BBC 6 Music (2002–2011)
WebcastBBC Sounds

BBC 6 Music has been described as a "dedicated alternative music station".[3] Many presenters have argued against the perception that the main focus is indie guitar music.[4] The station itself describes its output as "the cutting edge music of today, the iconic and groundbreaking music of the past 40 years and unlimited access to the BBC's wonderful music archive".[5] Since 2014, an annual music festival, 6 Music Festival, has been held in different cities around the United Kingdom and broadcast live on the station.[6]
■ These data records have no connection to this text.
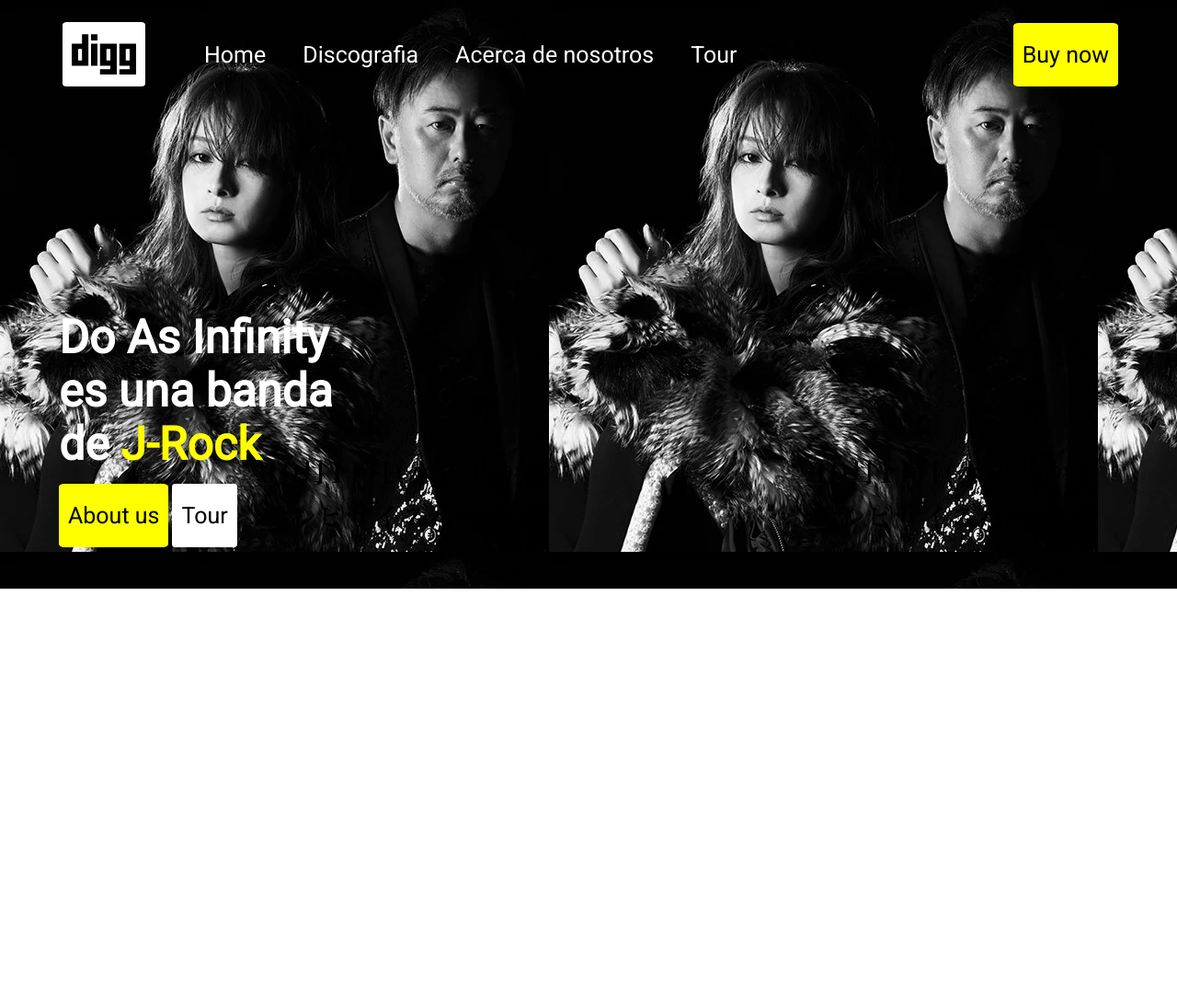
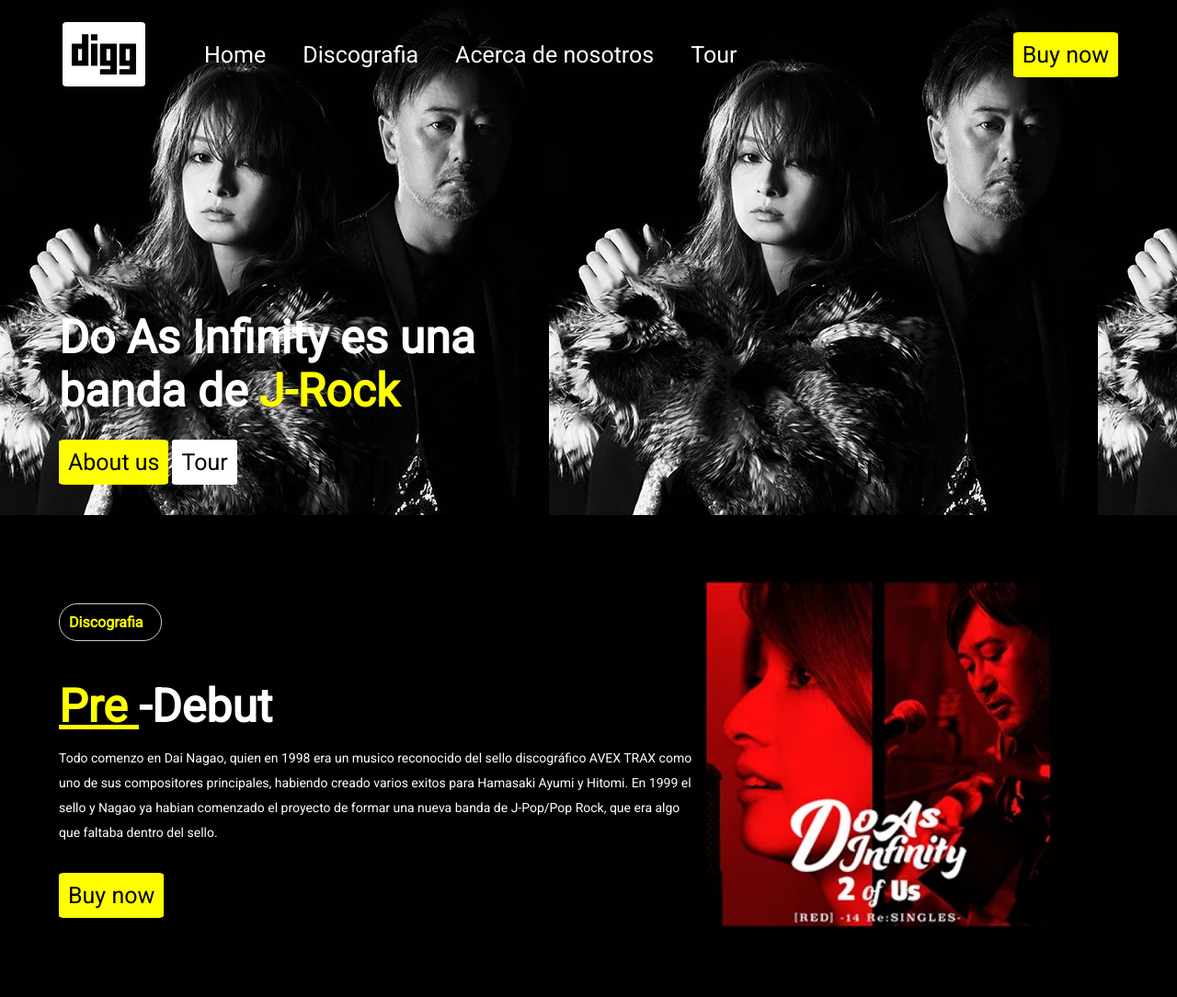
Before and after one commit to capinedaos/WebBandaMusical, a plain HTML site: page index.html in a window 1280 px wide. Shown: the whole page at 92% size. Before the commit the page ends 800 px from the top, so only its background shows below. Drawn offline with Linux system fonts and the light colour scheme.

Commit message:
style home

```diff
--- a/estilos.css
+++ b/estilos.css
@@ -5,6 +5,7 @@ body {
   font-family: "Roboto", sans-serif;
 }
 
+/* logo */
 .menu img {
   height: 70px;
   width: 70px;
@@ -14,21 +15,25 @@ body {
   border-radius: 5%;
 }
 
+/* retira subrayado */
 li {
   list-style: none;
 }
 
+/* contenedor principal header */
 .contenedor {
   width: 90%;
   max-width: 1280px;
   margin: auto;
 }
 
+/* imagen header */
 header {
   background: url(/WebBandaMusical/DoAsEncabezado.webp);
-  height: 80vh;
+  height: 70vh;
 }
 
+/* barra menu */
 header .menu {
   display: flex;
   justify-content: space-between;
@@ -41,39 +46,48 @@ header .logo-y-menu {
   align-items: center;
 }
 
+/* menu horizontal */
 nav ul {
   display: flex;
 }
 
+/* espacio opc menu horizontal */
 nav ul li {
   margin: 0px 20px;
 }
 
+/* style opc menu */
 nav ul li a {
   color: #fff;
+  /* elimina viñetas */
   text-decoration: none;
   font-size: 25px;
 }
 
+/* style botones */
 header .boton a,
-.botones a {
+.botones a,
+#discografia a {
   font-size: 25px;
   font-style: bold;
   background-color: yellow;
   color: black;
-  padding: 20px 10px;
+  padding: 10px 10px;
   text-decoration: none;
   border-radius: 5%;
 }
 
+/* style boton Tour */
 .blanco {
   background-color: #fff !important;
 }
 
+/* style texto titutar */
 .amarilo {
   color: yellow;
 }
 
+/* style texto titular */
 header .titular {
   margin-top: 30vh;
   color: white;
@@ -81,13 +95,66 @@ header .titular {
 
 h1 {
   font-size: 50px;
-  width: 30%;
+  /* ancho horizontal */
+  width: 40%;
 }
 
-/* centrado de linea horizontal
-align-items: center; */
+#discografia {
+  background: #000;
+  color: #fff;
+  padding: 60px 0;
+}
 
-/* dispocision horizontal
-display: flex; */
+#discografia h4 {
+  /* elimina margin de h4 que tiene por defecto y separa el header de la seccion */
+  margin: 0;
+  color: yellow;
+  border: 1px solid #ccc;
+  /* ancho */
+  width: 90px;
+  padding: 10px;
+  border-radius: 20px;
+}
 
-/* rm -fr .git */
+/* posicion horizontal texto y img caratula */
+#discografia .contenedor {
+  display: flex;
+  align-items: center;
+}
+
+/* style texto h2 */
+#discografia span {
+  color: yellow;
+  text-decoration: underline;
+}
+
+#discografia h2 {
+  font-size: 50px;
+  /* quitamos margin por defecto */
+  margin-bottom: 10px;
+}
+
+#discografia p {
+  font-size: 14px;
+  /* separacion de lineas */
+  line-height: 27px;
+  margin-bottom: 40px;
+}
+
+/* disminuye mucho el tamaño
+#discografia img {
+  width:100%;
+} */
+
+#discografia .texto {
+  width: 60%;
+}
+
+/* #discografia .foto {
+  width: 70%;
+} */
+
+#discografia img {
+  width: 400px;
+  height: 400px;
+}
--- a/index.html
+++ b/index.html
@@ -55,5 +55,29 @@
         </div>
       </div>
     </header>
+
+    <section id="discografia">
+      <div class="contenedor">
+        <div class="texto">
+          <h4>Discografia</h4>
+          <h2>
+            <span> Pre </span>
+            -Debut
+          </h2>
+          <p>
+            Todo comenzo en Dai Nagao, quien en 1998 era un musico reconocido
+            del sello discográfico AVEX TRAX como uno de sus compositores
+            principales, habiendo creado varios exitos para Hamasaki Ayumi y
+            Hitomi. En 1999 el sello y Nagao ya habian comenzado el proyecto de
+            formar una nueva banda de J-Pop/Pop Rock, que era algo que faltaba
+            dentro del sello.
+          </p>
+          <a href="">Buy now</a>
+        </div>
+        <div class="foto">
+          <img src="/WebBandaMusical/DAI-RED.webp" alt="" />
+        </div>
+      </div>
+    </section>
   </body>
 </html>
```
Also changed, not shown: DAI-RED.webp (added).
In July 2010, the BBC Trust announced it had rejected a proposal by the BBC to close 6 Music to provide commercial rivals more room.[7] The trust commented that the station was "well-liked by its listeners, was highly distinctive and made an important contribution".[8] In 2018, 6 Music was the most listened-to digital-only radio station, with an average weekly audience of 2.53 million.[9]

According to RAJAR, the station broadcasts to a weekly audience of 2.4 million with a listening share of 2.4% as of September 2022.


BBC 6 Music was proposed in October 2000 as a "digital-only" radio station and named "Network Y".[10][11][12][13] ("Network X" became BBC Radio 1Xtra and "Network Z" BBC 7).[14]

The BBC 6 Music logo at the time of its launch, used from 2002 to 2007

The station opened at 7 am, Monday 11 March 2002, with a show presented by Phill Jupitus. At the start-up, presenters included Liz Kershaw, Andrew Collins, Tom Robinson, Gideon Coe, Janice Long, Chris Hawkins, Gary Burton, Craig Charles, Stuart Maconie, Brinsley Forde, Suggs, Clare McDonnell, Bruce Dickinson, Tracey MacLeod, Sean Hughes, and Bob Harris.[15] The first record played was Ash's Burn Baby Burn[16] 6 Music attracted criticism for changing daytime schedules during late 2007 and early 2008.[17][18] In response, Lesley Douglas, Controller of BBC Radio 2 and 6 Music at the time, said that the changes were intended to attract more female listeners. She claimed that "men tend to be more interested in the intellectual side of the music, the tracks, where albums have been made, that sort of thing".[19] This in turn brought on more criticism of perceived sexism on Douglas' part.[20]

A BBC Radio 6 Music studio in Salford

In March 2006, BBC 6 Music moved from Broadcasting House to new studios in the adjacent Wogan House (then called Western House) to allow the regeneration of Broadcasting House.[21]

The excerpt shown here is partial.